* **BRIEF**
From the entries that follow, pick out all lines holding "template".

* **INPUT RECORDS**
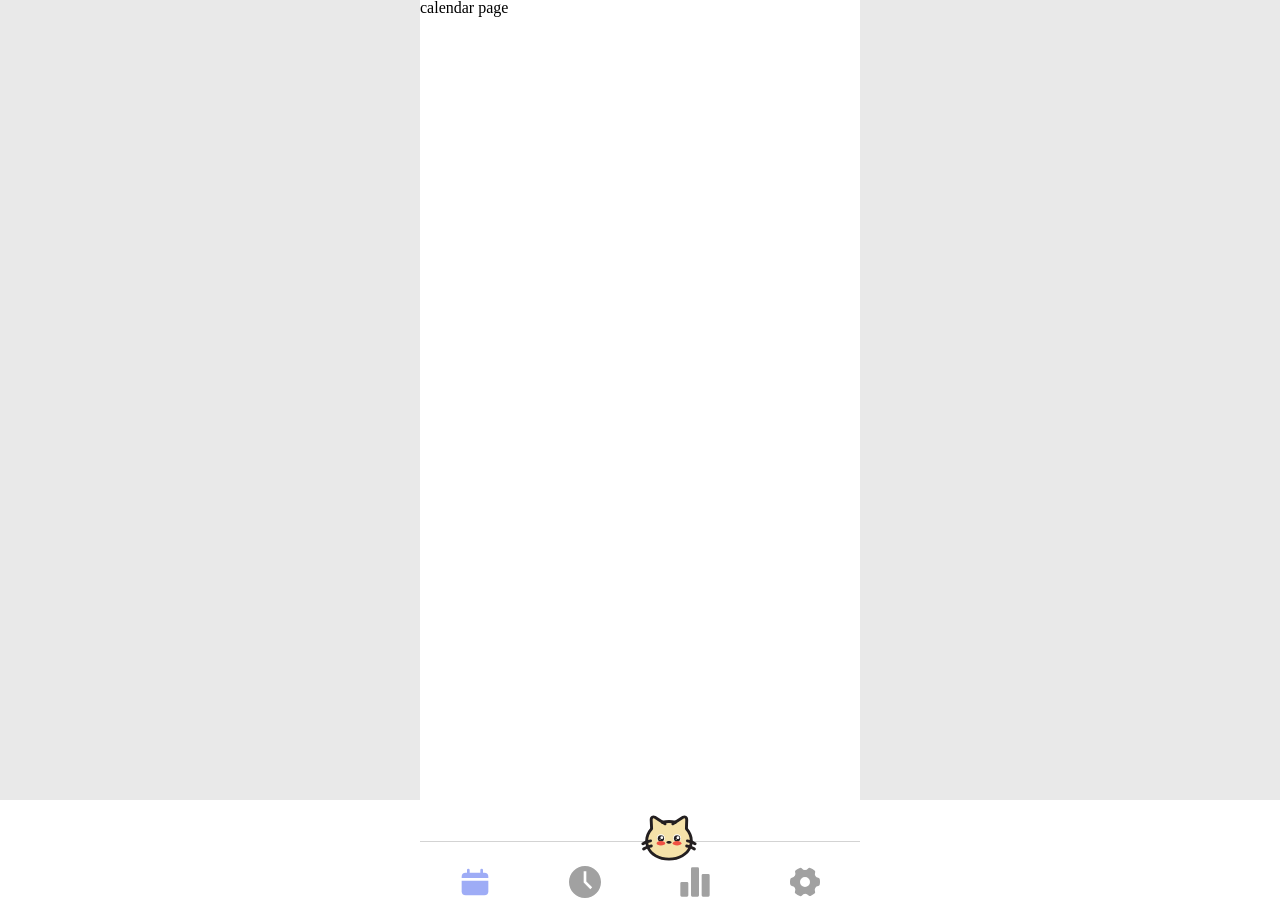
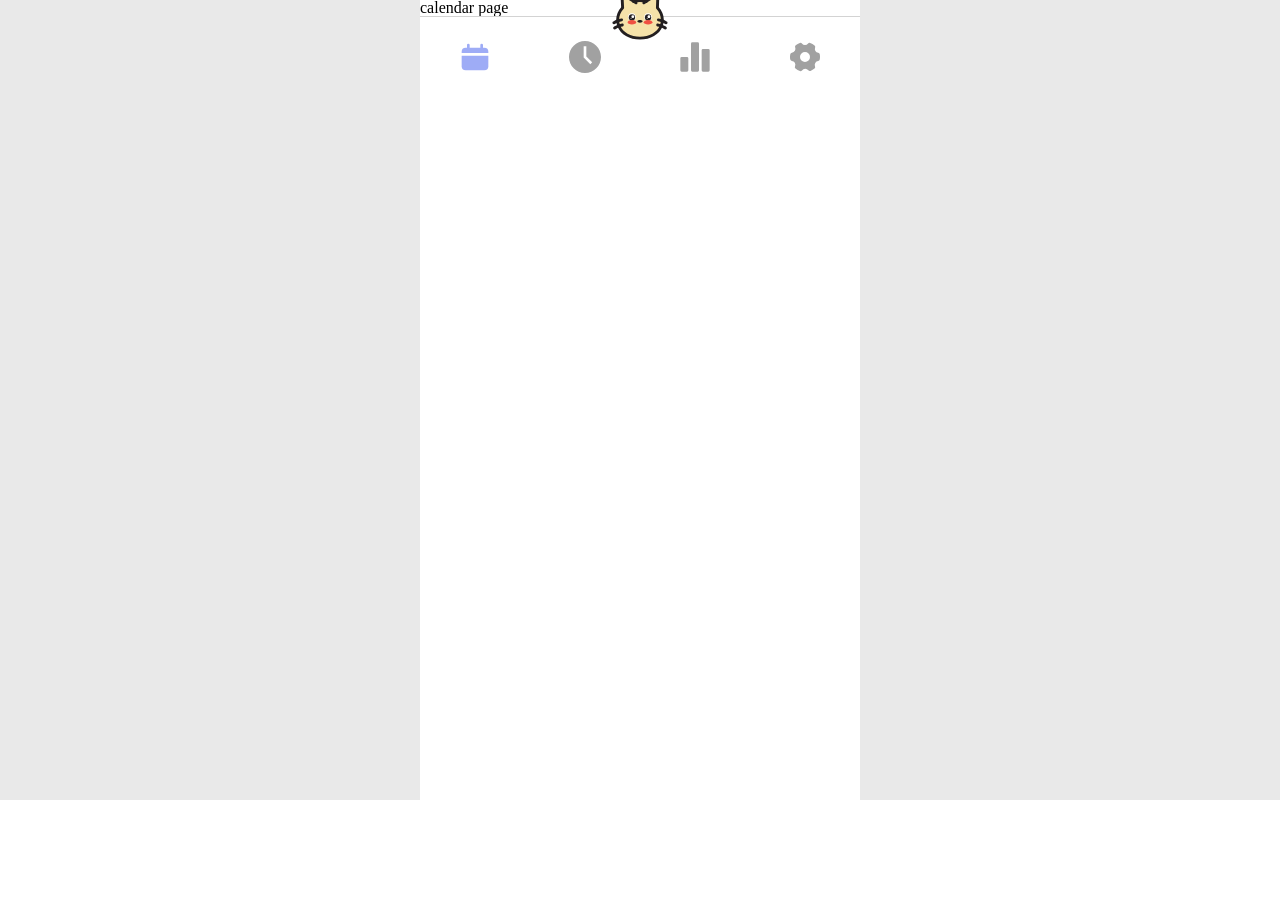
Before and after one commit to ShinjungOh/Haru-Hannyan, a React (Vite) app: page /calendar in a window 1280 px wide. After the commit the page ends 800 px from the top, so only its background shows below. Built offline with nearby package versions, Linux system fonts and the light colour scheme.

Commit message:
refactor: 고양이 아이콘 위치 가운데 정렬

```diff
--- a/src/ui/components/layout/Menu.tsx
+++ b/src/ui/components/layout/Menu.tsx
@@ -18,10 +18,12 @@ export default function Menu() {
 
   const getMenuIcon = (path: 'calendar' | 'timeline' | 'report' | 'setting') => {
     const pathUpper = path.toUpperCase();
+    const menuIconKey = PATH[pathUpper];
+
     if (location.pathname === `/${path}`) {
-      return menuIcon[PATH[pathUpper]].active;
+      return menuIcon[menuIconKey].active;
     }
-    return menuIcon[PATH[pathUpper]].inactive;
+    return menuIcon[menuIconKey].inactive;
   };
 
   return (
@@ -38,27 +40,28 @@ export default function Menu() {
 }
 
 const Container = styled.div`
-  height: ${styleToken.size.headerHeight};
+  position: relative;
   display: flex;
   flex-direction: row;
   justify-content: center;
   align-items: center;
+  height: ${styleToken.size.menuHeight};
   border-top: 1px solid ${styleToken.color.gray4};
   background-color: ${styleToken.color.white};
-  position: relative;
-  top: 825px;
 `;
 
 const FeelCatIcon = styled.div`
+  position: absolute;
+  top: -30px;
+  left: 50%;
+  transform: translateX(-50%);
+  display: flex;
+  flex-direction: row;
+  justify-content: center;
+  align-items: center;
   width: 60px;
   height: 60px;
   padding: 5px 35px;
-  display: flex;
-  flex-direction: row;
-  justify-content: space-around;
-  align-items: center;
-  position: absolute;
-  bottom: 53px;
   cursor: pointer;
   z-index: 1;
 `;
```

==

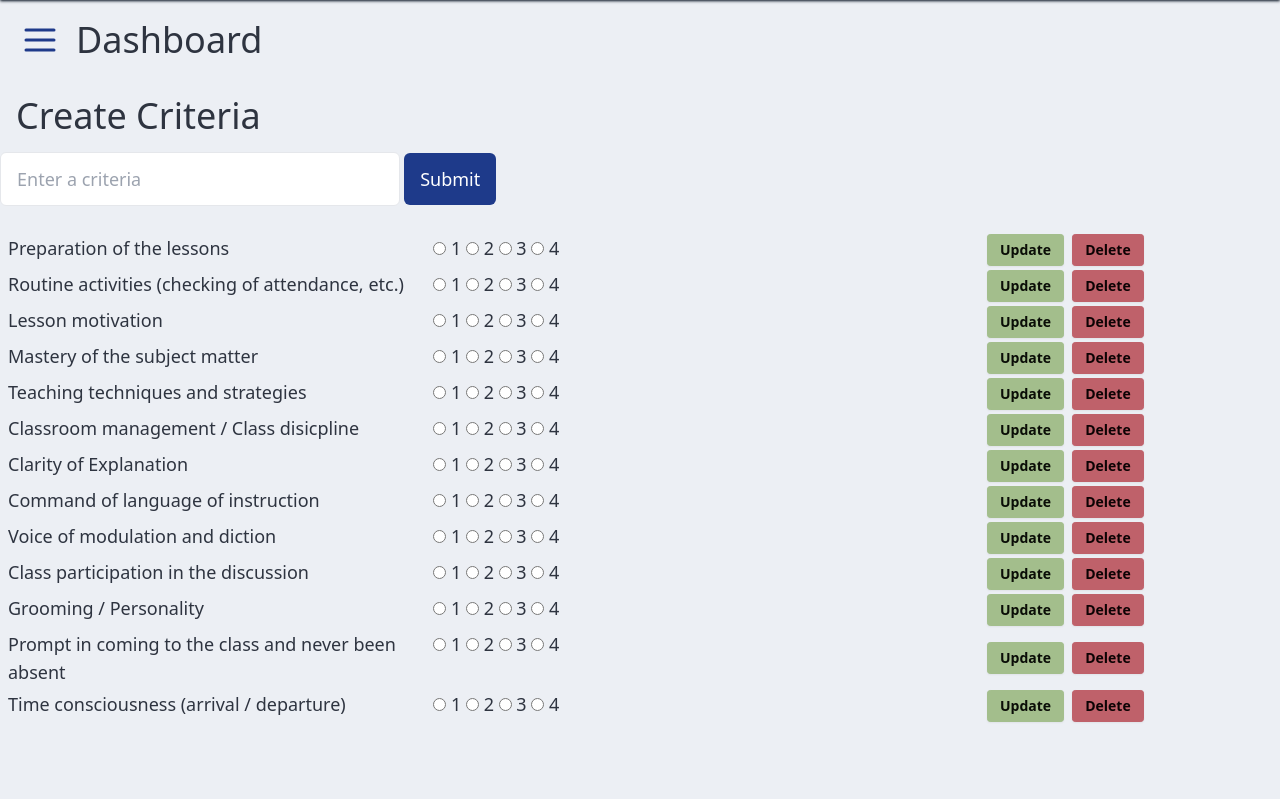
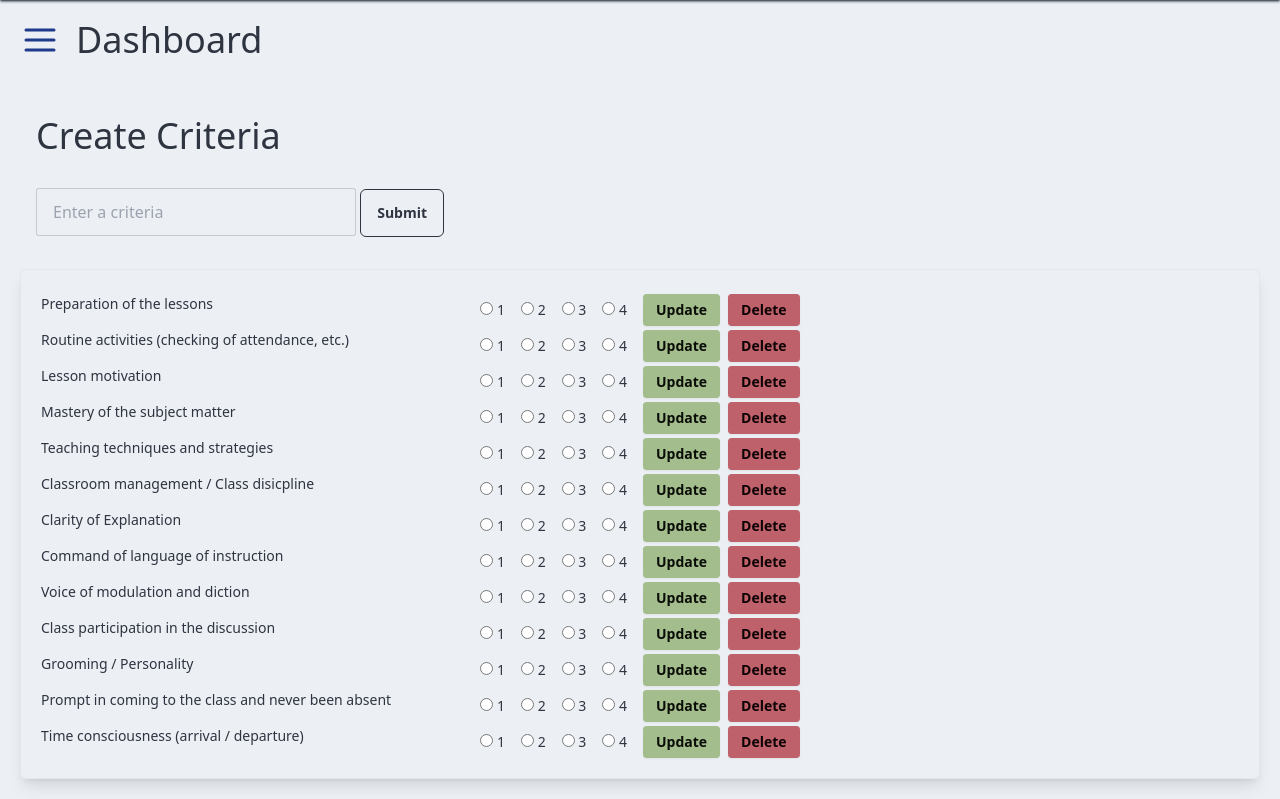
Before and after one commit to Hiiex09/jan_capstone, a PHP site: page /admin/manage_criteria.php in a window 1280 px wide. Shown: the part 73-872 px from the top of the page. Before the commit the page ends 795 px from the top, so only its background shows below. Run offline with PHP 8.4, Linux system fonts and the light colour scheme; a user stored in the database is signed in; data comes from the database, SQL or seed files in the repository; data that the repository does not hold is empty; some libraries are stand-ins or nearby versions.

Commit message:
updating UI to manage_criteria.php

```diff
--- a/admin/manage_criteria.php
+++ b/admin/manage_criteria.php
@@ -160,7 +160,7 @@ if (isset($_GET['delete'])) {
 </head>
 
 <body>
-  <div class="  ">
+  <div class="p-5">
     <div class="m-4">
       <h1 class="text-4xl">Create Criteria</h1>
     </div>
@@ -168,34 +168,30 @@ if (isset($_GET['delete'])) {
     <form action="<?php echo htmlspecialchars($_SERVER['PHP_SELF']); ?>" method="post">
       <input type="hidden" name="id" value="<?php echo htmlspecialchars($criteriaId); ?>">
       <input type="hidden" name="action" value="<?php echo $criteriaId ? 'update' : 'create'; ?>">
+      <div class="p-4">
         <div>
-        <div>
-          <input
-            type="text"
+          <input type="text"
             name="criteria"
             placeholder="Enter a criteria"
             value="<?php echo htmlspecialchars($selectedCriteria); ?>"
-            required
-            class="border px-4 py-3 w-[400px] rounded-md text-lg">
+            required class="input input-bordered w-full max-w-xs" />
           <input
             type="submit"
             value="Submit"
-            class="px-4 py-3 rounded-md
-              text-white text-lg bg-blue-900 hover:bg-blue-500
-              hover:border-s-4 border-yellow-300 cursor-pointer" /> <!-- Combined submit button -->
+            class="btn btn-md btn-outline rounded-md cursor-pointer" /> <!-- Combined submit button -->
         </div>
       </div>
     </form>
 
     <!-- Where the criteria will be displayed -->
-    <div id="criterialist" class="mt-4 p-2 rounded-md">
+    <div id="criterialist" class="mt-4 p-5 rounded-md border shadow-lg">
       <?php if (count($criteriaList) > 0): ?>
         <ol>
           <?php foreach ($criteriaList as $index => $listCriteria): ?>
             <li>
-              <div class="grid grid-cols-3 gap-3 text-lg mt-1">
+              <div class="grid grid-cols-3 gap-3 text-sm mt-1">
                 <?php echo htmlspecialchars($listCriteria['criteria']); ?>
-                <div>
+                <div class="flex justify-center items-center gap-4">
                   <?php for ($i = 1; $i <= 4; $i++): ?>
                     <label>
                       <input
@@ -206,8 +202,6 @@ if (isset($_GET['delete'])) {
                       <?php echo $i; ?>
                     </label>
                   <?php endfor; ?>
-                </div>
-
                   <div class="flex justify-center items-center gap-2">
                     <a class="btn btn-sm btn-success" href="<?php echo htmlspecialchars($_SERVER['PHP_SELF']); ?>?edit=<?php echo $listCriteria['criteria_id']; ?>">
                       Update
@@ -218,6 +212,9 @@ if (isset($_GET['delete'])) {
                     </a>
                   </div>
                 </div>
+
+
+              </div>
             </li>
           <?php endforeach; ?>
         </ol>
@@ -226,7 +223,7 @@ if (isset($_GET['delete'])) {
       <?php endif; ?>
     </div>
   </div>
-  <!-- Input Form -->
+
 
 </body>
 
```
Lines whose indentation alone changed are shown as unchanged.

...

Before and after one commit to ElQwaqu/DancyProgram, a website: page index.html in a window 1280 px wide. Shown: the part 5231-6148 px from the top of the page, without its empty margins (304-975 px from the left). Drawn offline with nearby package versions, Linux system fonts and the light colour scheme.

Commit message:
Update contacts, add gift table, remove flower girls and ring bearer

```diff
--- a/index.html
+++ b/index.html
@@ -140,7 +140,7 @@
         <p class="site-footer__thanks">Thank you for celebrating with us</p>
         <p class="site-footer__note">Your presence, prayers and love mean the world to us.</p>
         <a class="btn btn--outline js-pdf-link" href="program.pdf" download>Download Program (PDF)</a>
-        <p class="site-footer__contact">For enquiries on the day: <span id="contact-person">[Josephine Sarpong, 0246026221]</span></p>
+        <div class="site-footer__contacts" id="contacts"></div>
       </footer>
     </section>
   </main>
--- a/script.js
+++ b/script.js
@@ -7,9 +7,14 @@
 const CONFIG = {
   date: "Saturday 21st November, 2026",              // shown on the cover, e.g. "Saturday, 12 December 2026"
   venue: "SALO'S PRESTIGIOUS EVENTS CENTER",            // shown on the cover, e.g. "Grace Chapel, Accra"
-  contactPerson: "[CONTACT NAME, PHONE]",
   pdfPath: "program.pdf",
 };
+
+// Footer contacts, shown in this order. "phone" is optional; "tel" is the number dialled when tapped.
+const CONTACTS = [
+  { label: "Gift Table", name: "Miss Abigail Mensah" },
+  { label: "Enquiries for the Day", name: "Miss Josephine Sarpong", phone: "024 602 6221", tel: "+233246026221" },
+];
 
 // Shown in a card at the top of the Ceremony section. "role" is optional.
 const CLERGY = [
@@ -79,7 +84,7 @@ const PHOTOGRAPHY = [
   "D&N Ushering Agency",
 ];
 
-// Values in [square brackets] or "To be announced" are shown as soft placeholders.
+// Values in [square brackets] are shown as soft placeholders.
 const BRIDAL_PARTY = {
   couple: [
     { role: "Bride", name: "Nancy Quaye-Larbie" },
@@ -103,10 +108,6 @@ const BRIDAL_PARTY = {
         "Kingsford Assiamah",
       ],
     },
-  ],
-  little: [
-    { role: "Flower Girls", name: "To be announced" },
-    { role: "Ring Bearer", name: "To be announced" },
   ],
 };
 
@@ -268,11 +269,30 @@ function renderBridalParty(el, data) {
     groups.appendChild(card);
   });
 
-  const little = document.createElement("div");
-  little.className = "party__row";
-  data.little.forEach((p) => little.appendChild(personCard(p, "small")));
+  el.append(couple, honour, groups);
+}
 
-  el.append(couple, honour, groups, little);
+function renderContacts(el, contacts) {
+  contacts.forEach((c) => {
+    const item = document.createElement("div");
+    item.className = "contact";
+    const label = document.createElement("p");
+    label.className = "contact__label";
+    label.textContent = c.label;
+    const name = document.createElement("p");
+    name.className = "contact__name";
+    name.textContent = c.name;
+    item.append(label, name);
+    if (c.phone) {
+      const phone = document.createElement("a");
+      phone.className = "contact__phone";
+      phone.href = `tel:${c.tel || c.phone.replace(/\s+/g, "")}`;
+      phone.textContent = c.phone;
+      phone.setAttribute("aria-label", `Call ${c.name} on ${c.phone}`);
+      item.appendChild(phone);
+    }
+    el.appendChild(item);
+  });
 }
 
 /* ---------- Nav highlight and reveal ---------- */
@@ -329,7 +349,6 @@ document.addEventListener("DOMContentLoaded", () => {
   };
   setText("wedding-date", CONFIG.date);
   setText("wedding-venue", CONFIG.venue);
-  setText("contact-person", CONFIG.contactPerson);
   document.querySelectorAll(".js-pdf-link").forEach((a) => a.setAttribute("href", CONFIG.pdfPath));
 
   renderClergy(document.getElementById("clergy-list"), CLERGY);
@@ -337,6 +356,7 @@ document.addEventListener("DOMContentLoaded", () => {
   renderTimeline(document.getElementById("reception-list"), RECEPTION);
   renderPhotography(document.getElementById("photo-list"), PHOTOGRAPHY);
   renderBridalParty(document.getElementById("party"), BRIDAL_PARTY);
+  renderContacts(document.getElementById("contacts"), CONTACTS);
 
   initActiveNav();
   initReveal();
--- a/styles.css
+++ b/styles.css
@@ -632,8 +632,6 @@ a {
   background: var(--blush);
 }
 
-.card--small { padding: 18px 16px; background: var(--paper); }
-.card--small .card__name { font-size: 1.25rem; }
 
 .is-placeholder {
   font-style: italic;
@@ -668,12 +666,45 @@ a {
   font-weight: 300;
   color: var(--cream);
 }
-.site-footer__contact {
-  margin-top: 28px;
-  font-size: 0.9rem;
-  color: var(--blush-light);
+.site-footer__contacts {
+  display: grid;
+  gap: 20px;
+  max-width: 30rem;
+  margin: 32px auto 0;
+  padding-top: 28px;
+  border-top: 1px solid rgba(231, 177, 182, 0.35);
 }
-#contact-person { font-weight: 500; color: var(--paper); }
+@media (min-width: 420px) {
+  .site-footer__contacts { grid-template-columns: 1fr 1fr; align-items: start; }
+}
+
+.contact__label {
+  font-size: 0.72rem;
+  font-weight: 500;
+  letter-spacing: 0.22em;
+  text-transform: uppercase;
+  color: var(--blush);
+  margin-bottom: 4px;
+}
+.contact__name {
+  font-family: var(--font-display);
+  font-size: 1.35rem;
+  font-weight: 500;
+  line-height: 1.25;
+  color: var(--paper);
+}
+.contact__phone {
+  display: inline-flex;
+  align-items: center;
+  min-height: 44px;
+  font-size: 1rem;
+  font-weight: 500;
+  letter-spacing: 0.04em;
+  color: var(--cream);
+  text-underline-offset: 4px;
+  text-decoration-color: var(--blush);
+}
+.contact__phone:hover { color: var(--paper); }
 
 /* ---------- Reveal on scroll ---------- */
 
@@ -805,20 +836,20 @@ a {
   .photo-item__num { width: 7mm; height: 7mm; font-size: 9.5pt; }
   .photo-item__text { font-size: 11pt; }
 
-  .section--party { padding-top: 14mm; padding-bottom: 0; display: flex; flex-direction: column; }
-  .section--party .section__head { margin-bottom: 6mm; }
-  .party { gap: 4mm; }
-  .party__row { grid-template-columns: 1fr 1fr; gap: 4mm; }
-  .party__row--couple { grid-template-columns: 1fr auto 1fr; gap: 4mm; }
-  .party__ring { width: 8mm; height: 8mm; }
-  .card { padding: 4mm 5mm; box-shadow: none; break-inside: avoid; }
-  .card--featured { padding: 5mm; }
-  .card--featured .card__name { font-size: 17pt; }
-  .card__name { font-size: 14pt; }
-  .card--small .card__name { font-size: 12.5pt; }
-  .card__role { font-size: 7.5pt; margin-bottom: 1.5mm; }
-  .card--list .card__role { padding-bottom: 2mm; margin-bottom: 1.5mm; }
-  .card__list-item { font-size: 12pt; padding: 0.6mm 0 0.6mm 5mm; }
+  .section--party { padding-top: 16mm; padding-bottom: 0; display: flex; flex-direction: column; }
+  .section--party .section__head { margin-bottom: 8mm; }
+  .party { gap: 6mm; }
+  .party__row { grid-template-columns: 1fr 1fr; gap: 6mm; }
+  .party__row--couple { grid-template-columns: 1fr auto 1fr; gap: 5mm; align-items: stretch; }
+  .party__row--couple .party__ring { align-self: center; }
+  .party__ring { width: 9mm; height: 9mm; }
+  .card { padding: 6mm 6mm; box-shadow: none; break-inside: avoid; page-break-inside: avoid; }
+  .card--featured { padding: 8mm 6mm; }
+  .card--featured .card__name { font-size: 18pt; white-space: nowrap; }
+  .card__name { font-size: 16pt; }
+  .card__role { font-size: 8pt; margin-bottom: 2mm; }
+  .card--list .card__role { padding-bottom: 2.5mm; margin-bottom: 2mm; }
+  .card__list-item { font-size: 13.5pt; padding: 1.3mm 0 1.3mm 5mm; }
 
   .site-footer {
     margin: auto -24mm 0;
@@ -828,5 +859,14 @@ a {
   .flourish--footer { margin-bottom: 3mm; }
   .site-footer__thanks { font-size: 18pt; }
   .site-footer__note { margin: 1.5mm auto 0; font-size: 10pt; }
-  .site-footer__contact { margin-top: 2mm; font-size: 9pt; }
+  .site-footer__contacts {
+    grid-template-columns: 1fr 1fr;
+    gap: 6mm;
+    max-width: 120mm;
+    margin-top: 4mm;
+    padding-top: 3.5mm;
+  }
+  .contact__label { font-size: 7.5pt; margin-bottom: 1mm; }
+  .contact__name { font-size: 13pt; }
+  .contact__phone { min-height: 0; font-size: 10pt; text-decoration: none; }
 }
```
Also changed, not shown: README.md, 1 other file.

* **RESPONSE BELOW**
+  .site-footer__contacts { grid-template-columns: 1fr 1fr; align-items: start; }
-  .party__row { grid-template-columns: 1fr 1fr; gap: 4mm; }
-  .party__row--couple { grid-template-columns: 1fr auto 1fr; gap: 4mm; }
+  .party__row { grid-template-columns: 1fr 1fr; gap: 6mm; }
+  .party__row--couple { grid-template-columns: 1fr auto 1fr; gap: 5mm; align-items: stretch; }
+    grid-template-columns: 1fr 1fr;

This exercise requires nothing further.